Advance and Conquer

Now, the last school of thought: The advance-and-conquer response, and the one I promote as the only correct response for you to take. I encourage you to first embrace the idea that the market is different and has indeed changed and acknowledge that it will be more challenging (but by no means impossible) to sell your products and services, grow your business, or even keep a job. Know that it will require a completely unique sense of energy, work ethic, mind-set, and actions.
An economic slowdown is obviously an obstacle for both businesses and individuals but I will also show you that it is an opportunity for you. Starting a new company from scratch with just a little bit of money is very similar to going from a great economy to a very difficult one. You don’t have credit, you don’t have money, customers are hard to come by, and no one wants to see you. It’s tough. The difference, however, with a major economic change is that it isn’t just happening to you. Everyone’s finances are affected, confidence is challenged, selling becomes more difficult, credit is tighter, and fewer opportunities exist. You’re apt to be surrounded by negative people, complainers, crybabies, and excuse makers who have bad ideas and unworkable solutions. However—as I’ve stated before—economic contractions can also prove to be opportunities to gain new clients, boost sales, differentiate yourself and your company in the marketplace, and take market share. Therefore, advance and conquer, dominate those negatively impacted and take market from them! Those who are willing to learn new skills—and master and execute them with massive actions—will be rewarded in big ways that you could not accomplish when times were good. You will take control of market share while others surrender it.
I worked in my first sales job during the recession of the early 1980s. Unemployment rates were more than 20 percent and interest rates were 18 percent where I lived and worked. In hindsight, I probably should have moved, but I didn’t have any money to do so. One out of four people could not buy the product I was selling due to the simple fact that they were out of work. I was lucky if seven or eight prospects showed interest in my product in a week. My survival was based on the most basic of actions: Generating opportunities and then learning how to handle all the objections, stalls, and reasons that individuals come up with not to buy. This was my learning ground, and I had nothing else for comparison.
When you don’t know, you simply don’t know.

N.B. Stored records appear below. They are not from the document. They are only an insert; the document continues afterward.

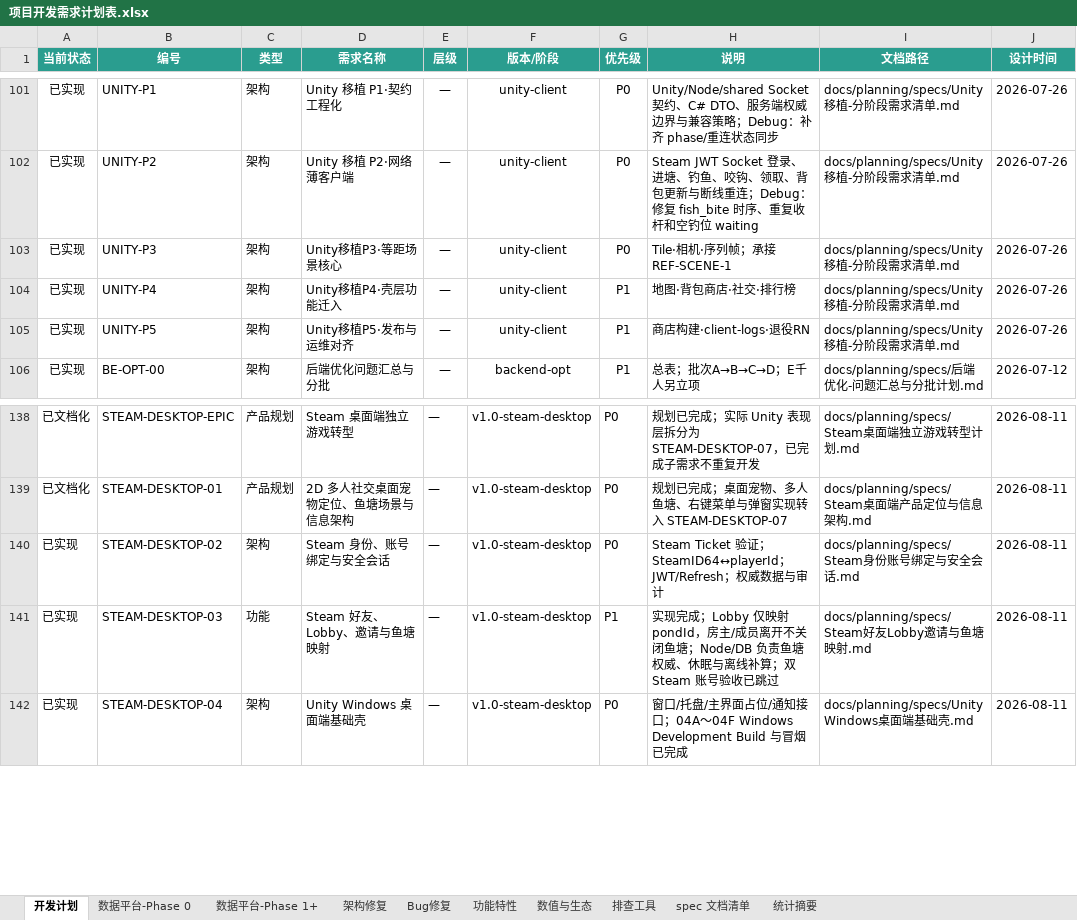
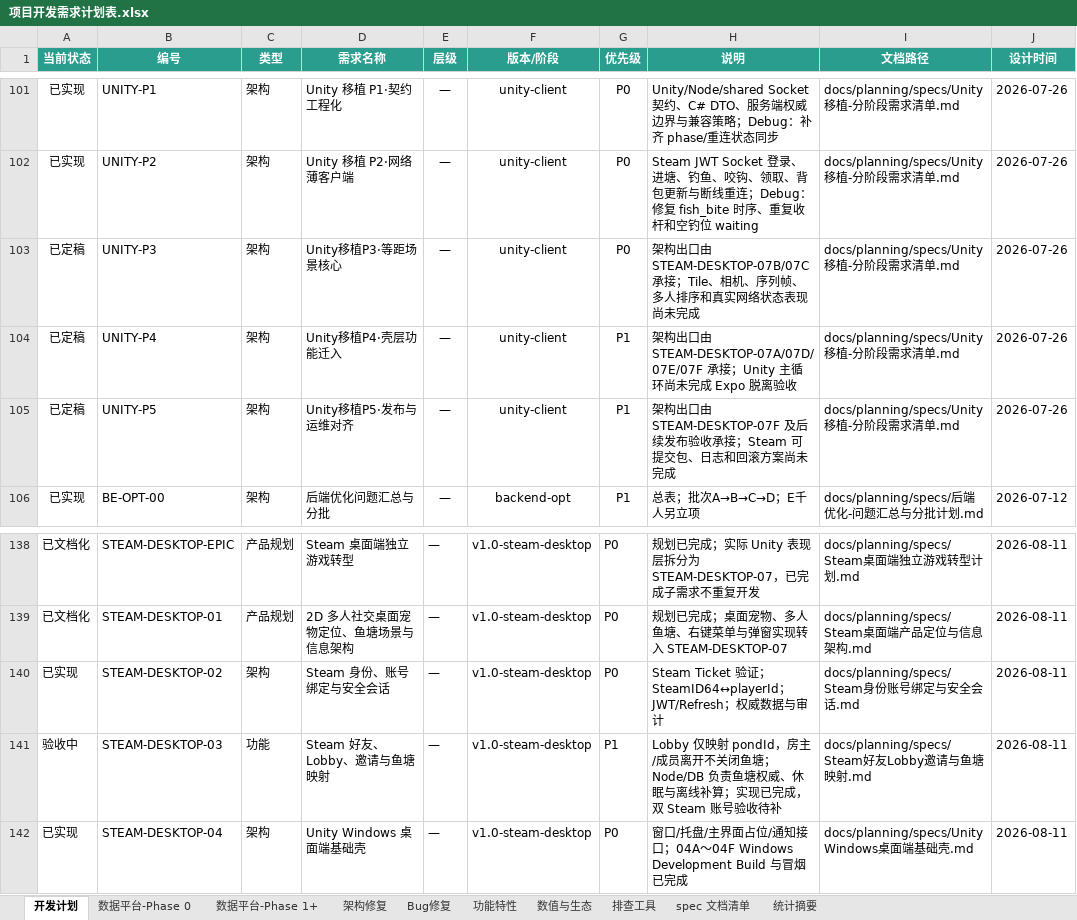
Before and after one commit to davilje/fish-social, an Excel workbook: docs/planning/项目开发需求计划表.xlsx, sheet 开发计划, drawn as a sheet; only a part is shown, gaps mark what is left out; values as stored, in another font and other column widths than the file's, no borders; the diff names each change by its address in the sheet, - before the commit and + after, or states it on an @@ line.

```diff
--- a/docs/planning/项目开发需求计划表.xlsx (sheet 开发计划)
+++ b/docs/planning/项目开发需求计划表.xlsx (sheet 开发计划)
-A103:A105 (当前状态): 已实现
+A103:A105 (当前状态): 已定稿
-H103 (说明): Tile·相机·序列帧；承接REF-SCENE-1
+H103 (说明): 架构出口由 STEAM-DESKTOP-07B/07C 承接；Tile、相机、序列帧、多人排序和真实网络状态表现尚未完成
-H104 (说明): 地图·背包商店·社交·排行榜
+H104 (说明): 架构出口由 STEAM-DESKTOP-07A/07D/07E/07F 承接；Unity 主循环尚未完成 Expo 脱离验收
-H105 (说明): 商店构建·client-logs·退役RN
+H105 (说明): 架构出口由 STEAM-DESKTOP-07F 及后续发布验收承接；Steam 可提交包、日志和回滚方案尚未完成
-A141 (当前状态): 已实现
+A141 (当前状态): 验收中
-H141 (说明): 实现完成；Lobby 仅映射 pondId，房主/成员离开不关闭鱼塘；Node/DB 负责鱼塘权威、休眠与离线补算；双 Steam 账号验收已跳过
+H141 (说明): Lobby 仅映射 pondId，房主/成员离开不关闭鱼塘；Node/DB 负责鱼塘权威、休眠与离线补算；实现已完成，双 Steam 账号验收待补
```
Also changed, not shown: 项目开发需求计划表.xlsx, 11 other files.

If you grow up in poverty in a remote location surrounded by other ...

Table of contents

Citation styles for If You're Not First, You're LastHow to cite If You're Not First, You're Last for your reference list or bibliography: select your referencing style from the list below and hit 'copy' to generate a citation. If your style isn't in the list, you can start a free trial to access over 20 additional styles from the Perlego eReader.
APA 6 Citation
Cardone, G. (2010). If You’re Not First, You’re Last (1st ed.). Wiley. Retrieved from https://www.perlego.com/book/1007935/if-youre-not-first-youre-last-sales-strategies-to-dominate-your-market-and-beat-your-competition-pdf (Original work published 2010)
Chicago Citation
Cardone, Grant. (2010) 2010. If You’re Not First, You’re Last. 1st ed. Wiley. https://www.perlego.com/book/1007935/if-youre-not-first-youre-last-sales-strategies-to-dominate-your-market-and-beat-your-competition-pdf.
Harvard Citation
Cardone, G. (2010) If You’re Not First, You’re Last. 1st edn. Wiley. Available at: https://www.perlego.com/book/1007935/if-youre-not-first-youre-last-sales-strategies-to-dominate-your-market-and-beat-your-competition-pdf (Accessed: 14 October 2022).
MLA 7 Citation
Cardone, Grant. If You’re Not First, You’re Last. 1st ed. Wiley, 2010. Web. 14 Oct. 2022.